• **TASK REQUIREMENTS**:
Count how many lines in the data below include "after". Answer with the number only.

[Start of section]

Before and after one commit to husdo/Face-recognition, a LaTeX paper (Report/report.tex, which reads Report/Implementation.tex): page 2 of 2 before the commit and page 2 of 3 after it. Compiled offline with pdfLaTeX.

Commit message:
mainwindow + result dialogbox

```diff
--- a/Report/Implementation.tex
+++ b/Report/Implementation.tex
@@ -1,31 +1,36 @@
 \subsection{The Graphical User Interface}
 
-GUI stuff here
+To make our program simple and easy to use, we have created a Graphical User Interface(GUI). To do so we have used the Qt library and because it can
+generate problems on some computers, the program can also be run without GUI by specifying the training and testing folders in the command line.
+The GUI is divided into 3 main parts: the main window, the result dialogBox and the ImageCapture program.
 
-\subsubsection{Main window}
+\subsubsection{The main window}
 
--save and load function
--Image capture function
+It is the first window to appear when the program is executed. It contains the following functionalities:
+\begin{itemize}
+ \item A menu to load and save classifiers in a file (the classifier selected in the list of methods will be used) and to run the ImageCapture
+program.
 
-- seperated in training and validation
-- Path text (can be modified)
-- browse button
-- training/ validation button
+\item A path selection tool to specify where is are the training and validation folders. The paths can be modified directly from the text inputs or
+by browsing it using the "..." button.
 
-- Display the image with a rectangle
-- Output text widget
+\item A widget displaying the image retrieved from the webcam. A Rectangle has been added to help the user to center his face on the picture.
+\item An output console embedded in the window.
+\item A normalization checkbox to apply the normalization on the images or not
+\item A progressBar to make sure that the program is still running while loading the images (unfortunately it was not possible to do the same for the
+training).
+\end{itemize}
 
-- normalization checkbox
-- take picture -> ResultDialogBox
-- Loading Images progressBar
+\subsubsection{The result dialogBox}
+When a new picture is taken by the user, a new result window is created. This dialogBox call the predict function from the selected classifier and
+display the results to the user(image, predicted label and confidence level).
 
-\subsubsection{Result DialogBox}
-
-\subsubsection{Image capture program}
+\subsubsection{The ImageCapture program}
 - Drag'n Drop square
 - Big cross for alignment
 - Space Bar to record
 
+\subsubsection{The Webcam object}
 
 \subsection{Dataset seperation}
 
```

[End of section]
[Start of section]

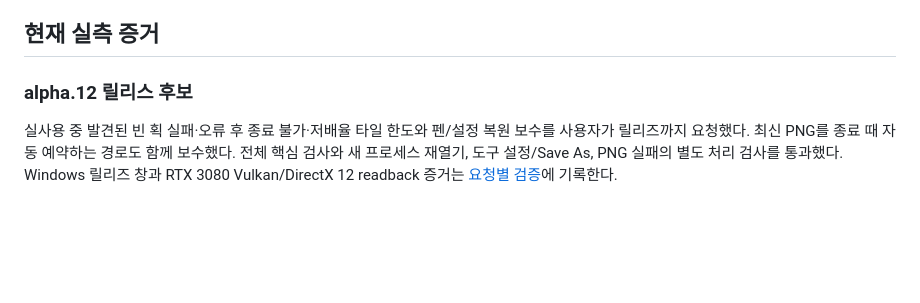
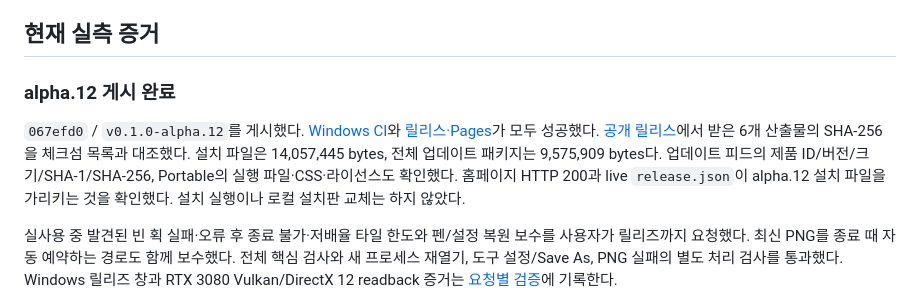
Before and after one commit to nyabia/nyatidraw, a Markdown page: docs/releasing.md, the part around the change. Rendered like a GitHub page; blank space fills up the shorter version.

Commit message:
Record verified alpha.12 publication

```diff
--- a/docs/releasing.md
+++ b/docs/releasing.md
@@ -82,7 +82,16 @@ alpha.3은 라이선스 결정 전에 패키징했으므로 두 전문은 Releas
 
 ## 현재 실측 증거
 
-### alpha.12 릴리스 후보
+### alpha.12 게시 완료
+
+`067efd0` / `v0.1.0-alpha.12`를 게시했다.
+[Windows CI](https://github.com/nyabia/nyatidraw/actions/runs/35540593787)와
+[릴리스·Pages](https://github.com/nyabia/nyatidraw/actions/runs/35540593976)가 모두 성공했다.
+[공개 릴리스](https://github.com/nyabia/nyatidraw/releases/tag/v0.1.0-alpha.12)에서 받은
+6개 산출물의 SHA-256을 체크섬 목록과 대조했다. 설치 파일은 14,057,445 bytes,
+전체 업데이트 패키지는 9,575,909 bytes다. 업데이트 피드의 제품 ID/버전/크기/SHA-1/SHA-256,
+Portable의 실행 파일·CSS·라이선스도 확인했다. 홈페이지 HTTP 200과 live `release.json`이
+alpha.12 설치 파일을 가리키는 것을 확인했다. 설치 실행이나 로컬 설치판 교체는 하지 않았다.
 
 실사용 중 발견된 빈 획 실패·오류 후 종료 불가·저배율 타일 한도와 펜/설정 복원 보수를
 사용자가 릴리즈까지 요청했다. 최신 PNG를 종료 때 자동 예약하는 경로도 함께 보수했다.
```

[End of section]
[Start of section]

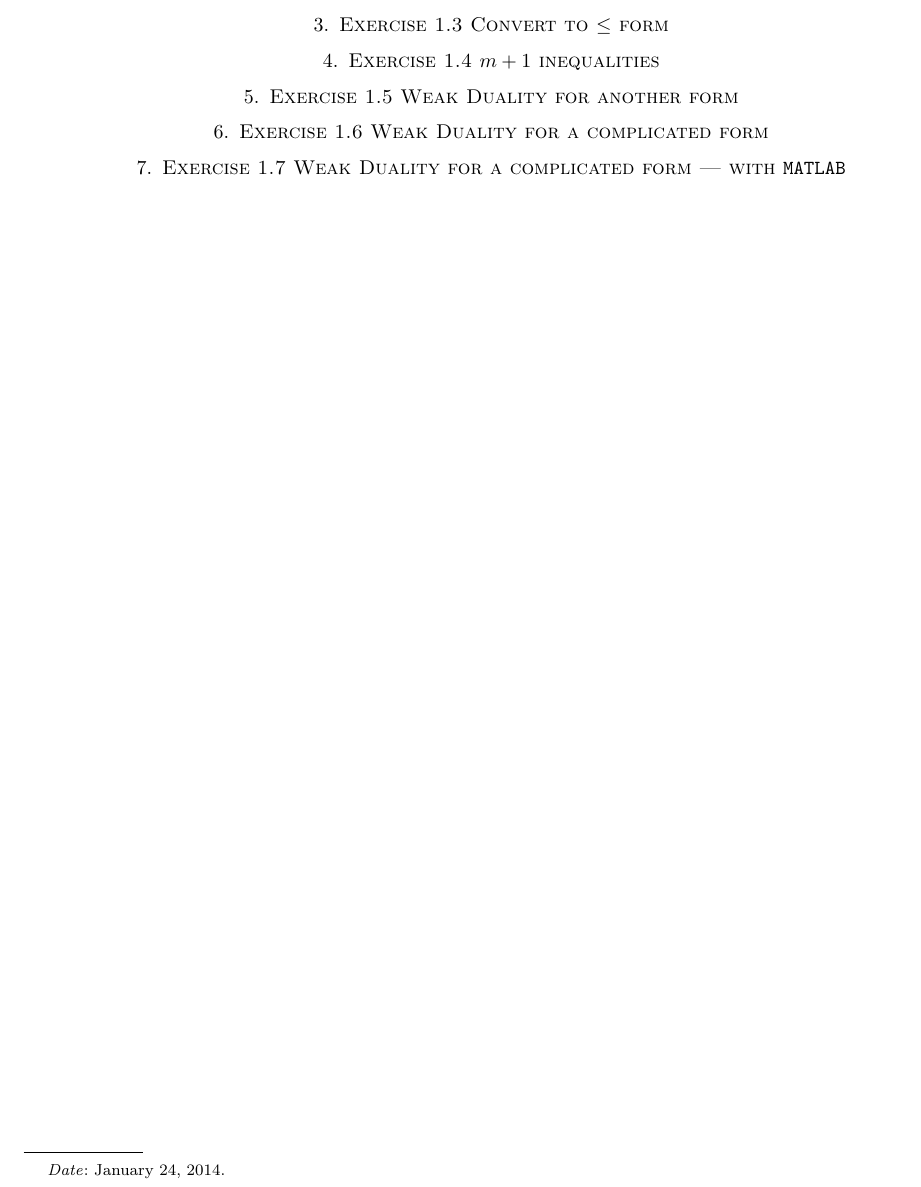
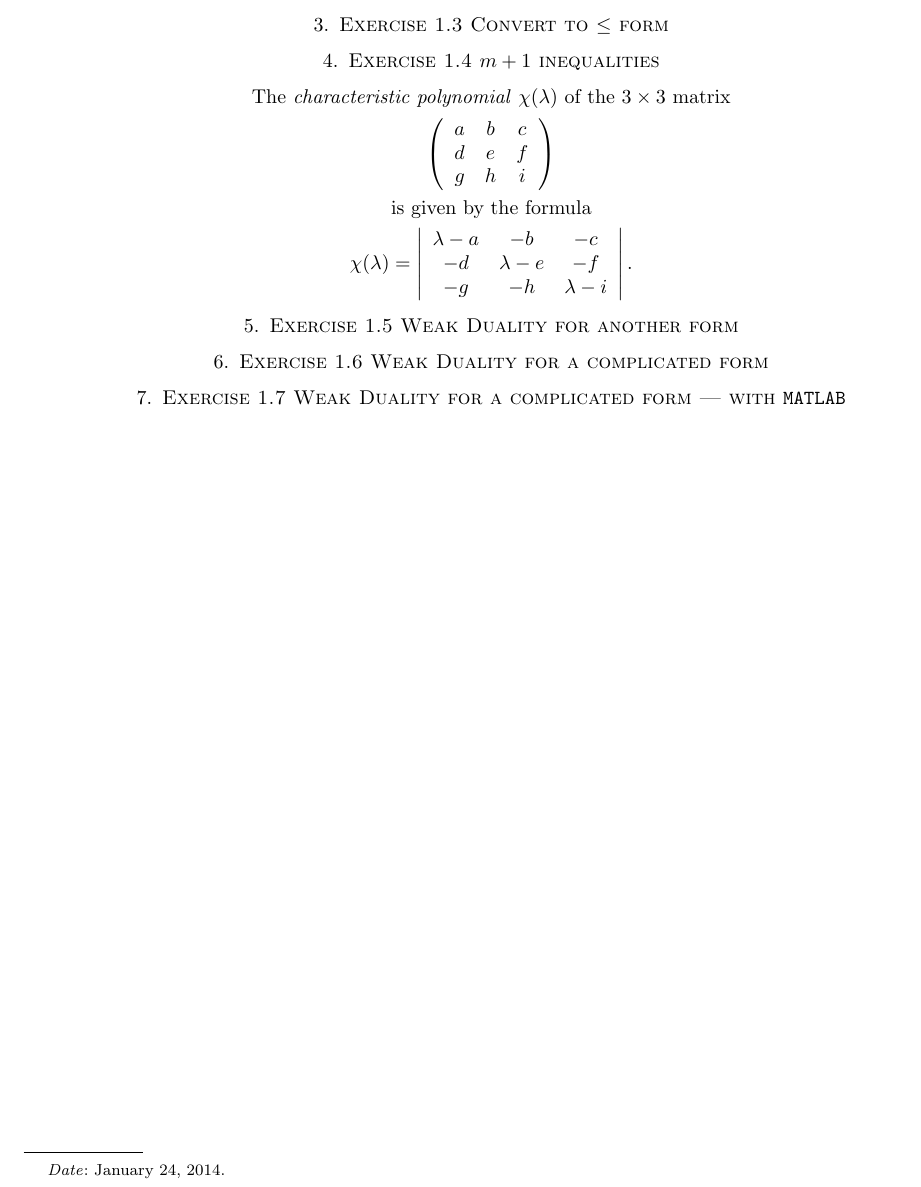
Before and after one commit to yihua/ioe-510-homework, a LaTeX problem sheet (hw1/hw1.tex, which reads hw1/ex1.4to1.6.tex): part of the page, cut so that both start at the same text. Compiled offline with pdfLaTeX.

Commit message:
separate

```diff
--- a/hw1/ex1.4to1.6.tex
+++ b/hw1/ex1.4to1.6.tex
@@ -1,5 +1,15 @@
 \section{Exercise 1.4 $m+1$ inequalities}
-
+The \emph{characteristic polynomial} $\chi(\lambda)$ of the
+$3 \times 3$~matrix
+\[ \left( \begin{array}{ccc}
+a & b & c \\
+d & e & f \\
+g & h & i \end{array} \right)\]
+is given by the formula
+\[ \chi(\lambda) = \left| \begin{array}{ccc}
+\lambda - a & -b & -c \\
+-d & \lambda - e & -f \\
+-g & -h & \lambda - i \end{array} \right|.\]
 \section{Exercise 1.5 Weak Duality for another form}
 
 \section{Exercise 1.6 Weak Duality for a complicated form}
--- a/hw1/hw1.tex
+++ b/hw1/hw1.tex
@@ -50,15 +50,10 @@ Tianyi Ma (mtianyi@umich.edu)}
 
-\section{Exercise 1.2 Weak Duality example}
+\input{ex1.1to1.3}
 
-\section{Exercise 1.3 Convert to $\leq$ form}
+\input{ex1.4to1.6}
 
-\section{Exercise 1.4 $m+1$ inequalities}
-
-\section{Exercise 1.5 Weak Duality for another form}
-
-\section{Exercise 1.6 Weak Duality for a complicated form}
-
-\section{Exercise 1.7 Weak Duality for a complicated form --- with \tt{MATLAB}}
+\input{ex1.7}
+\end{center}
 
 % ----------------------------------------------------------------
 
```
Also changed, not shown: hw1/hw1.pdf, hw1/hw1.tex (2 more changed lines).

[End of section]

• **ANSWER SECTION**:
3